More than two-thirds of proximity mobile payment users reside in China and India. In fact, when excluding those countries, the percentage of smartphone users worldwide using payment apps falls from 36.0% to 16.6%*.
Across most markets, the mobile payment landscape is fragmented with a number of competing services, as evidenced in our recent report "Global Proximity Mobile Payment Users." Players like Apple, Google and Samsung have struggled to gain widespread acceptance from consumers and retailers in Western countries.
The success of proximity mobile payment adoption in China can be credited to the country’s mobile-first culture, as well as a booming middle class opening bank accounts at high rates. These newly banked individuals choose to open mobile payment accounts rather than signing up for traditional credit cards. These mobile services are the primary in-store payment alternative to cash and credit cards. In 2019, nearly half of China’s population is expected to use mobile payments.
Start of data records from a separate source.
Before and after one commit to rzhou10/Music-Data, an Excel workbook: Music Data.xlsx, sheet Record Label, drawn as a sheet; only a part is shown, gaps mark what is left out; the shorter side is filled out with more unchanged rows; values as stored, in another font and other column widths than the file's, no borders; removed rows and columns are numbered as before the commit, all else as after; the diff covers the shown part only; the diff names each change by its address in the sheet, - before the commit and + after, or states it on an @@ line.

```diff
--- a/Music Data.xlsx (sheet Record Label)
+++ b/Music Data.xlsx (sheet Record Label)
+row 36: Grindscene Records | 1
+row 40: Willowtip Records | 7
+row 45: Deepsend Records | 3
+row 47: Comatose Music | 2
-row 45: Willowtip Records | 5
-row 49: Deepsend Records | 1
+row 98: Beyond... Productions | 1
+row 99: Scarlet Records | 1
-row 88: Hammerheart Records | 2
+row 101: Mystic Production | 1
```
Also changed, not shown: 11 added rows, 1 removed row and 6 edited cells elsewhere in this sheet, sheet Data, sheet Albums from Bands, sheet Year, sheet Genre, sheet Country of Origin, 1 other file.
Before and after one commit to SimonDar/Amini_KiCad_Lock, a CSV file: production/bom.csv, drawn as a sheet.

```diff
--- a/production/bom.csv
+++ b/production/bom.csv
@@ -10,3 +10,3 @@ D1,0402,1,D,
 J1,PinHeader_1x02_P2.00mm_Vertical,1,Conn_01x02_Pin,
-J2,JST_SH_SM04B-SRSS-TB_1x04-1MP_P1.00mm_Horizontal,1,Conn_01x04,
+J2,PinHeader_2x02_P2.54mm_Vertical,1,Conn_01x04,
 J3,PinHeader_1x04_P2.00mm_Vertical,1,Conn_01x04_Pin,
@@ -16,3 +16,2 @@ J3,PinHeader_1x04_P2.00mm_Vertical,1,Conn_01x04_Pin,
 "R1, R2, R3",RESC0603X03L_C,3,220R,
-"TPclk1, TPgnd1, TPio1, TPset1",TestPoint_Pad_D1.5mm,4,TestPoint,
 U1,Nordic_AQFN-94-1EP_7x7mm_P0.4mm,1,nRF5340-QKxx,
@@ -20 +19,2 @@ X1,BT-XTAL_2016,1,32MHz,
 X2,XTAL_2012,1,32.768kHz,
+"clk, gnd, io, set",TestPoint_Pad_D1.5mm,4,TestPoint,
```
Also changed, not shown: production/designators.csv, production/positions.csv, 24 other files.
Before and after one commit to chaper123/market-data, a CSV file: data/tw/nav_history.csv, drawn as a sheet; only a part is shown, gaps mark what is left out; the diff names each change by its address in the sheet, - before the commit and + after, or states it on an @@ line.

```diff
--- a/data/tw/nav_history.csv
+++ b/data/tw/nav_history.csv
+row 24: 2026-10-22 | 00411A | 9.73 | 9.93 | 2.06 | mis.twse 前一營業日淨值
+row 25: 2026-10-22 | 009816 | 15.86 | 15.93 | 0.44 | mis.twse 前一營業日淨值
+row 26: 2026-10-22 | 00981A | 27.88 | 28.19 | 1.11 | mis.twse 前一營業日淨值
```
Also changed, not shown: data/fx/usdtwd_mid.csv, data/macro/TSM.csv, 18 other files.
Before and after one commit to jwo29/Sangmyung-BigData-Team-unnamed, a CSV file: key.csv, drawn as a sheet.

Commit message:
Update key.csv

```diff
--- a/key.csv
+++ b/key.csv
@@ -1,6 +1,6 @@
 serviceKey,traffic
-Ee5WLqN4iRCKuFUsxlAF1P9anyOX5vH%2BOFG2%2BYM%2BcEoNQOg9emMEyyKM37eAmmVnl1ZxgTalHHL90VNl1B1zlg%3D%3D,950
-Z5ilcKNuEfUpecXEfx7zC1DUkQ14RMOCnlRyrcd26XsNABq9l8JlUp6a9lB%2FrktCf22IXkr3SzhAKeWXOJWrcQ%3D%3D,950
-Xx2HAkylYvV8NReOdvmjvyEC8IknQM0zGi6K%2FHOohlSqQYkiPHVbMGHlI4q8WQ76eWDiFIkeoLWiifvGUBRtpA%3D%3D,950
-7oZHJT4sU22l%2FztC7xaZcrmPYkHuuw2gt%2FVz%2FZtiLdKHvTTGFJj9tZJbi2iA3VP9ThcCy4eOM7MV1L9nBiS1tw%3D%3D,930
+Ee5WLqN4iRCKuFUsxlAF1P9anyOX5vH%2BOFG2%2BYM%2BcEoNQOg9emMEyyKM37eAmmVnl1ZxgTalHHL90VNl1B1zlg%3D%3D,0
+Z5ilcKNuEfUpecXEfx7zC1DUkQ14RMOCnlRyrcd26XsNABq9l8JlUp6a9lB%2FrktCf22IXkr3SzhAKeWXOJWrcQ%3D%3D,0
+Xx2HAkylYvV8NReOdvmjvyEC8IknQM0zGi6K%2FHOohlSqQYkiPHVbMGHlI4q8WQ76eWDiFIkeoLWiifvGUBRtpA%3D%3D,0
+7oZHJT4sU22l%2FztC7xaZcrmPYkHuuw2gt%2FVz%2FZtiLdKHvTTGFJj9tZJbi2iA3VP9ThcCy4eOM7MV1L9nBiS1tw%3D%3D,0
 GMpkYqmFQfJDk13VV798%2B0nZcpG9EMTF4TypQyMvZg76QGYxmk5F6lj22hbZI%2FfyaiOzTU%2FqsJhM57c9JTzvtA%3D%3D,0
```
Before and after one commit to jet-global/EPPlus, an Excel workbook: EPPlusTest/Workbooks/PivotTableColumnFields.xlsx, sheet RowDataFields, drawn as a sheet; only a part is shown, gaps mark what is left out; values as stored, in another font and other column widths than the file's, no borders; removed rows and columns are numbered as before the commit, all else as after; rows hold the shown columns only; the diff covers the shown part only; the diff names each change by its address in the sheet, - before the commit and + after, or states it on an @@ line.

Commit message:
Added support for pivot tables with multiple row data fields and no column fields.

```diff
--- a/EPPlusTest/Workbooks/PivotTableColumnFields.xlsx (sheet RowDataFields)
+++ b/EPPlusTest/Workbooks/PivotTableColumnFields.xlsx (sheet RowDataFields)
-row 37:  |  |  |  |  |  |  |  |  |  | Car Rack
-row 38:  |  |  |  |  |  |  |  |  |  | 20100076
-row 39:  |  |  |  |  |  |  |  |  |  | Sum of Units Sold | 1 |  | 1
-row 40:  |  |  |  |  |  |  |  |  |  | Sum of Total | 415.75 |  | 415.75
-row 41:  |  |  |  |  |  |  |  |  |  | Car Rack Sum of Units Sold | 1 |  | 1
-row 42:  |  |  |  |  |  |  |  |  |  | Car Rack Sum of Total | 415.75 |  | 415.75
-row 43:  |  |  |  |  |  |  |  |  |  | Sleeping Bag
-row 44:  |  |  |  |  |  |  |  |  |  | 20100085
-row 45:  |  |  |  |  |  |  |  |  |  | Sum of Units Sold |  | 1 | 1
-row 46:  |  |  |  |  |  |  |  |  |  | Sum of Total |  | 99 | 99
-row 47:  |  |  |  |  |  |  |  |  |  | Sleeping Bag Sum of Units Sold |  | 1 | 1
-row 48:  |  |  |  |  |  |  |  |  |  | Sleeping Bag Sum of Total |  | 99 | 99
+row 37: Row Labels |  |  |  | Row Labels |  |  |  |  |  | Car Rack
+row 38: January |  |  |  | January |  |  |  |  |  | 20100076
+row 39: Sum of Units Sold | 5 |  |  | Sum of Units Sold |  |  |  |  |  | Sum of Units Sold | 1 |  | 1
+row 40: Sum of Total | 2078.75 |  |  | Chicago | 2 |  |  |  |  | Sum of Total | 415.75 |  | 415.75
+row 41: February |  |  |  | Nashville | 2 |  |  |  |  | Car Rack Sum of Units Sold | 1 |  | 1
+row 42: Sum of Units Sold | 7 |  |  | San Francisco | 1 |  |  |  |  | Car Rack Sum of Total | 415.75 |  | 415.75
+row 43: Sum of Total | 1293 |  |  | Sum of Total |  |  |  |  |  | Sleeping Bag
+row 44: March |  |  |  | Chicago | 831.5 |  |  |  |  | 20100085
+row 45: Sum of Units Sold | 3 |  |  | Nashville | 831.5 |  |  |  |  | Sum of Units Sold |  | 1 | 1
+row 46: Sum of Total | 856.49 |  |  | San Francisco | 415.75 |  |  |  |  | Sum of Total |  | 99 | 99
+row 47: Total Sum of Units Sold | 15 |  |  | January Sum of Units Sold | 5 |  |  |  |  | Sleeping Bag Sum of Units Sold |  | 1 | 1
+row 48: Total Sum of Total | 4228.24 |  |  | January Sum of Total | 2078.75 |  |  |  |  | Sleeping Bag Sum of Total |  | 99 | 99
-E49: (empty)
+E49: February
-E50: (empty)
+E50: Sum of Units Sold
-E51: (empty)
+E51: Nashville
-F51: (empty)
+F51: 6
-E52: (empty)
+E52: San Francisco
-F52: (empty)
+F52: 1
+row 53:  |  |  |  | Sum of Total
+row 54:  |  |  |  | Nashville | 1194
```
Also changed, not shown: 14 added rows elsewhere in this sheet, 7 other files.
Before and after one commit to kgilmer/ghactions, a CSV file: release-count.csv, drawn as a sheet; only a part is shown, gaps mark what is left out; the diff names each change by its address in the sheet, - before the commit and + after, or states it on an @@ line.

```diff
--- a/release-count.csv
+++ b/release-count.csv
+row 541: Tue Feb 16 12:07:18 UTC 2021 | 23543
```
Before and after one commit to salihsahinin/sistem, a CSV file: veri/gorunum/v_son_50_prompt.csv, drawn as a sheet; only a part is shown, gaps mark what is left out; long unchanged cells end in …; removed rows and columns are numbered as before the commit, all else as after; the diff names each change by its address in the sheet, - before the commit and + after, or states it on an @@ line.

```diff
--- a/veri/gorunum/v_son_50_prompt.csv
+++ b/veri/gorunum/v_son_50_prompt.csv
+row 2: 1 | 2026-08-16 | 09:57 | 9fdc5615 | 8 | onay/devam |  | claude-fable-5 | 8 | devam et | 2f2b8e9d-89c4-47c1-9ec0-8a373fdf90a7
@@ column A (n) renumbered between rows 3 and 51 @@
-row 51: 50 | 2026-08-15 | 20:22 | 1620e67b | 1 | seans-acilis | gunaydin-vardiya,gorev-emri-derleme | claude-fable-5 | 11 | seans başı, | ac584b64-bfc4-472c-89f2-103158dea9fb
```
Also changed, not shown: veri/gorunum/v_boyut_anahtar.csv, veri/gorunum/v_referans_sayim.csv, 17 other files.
While China is the largest market for these apps, India has the fastest growing user base, which will rise 26.4% in 2019. Consumers in India initially adopted Paytm Wallet after the government’s demonetization of the rupee in November 2016. Similar to China’s Alipay and WeChat Pay features, Paytm Wallet’s use of QR codes resulted in wide retailer support. Between 2016 and 2019, usage among smartphone users will nearly double from 16.5% to 32.9%. Smartphone adoption and the arrival of competitors like Google Pay (formerly known as Tez) that support QR codes will drive further growth over the next few years.
* Editor's Note
We have amended our calculation for the percentage of smartphone users worldwide using payment apps excluding India and China, which was written as 9.4%. However, that calculation was based on figures for all users, not from the base of users 14+, which should have been used. The correct percentage of smartphone users worldwide using payment apps excluding China and India is 16.6%. We regret the error.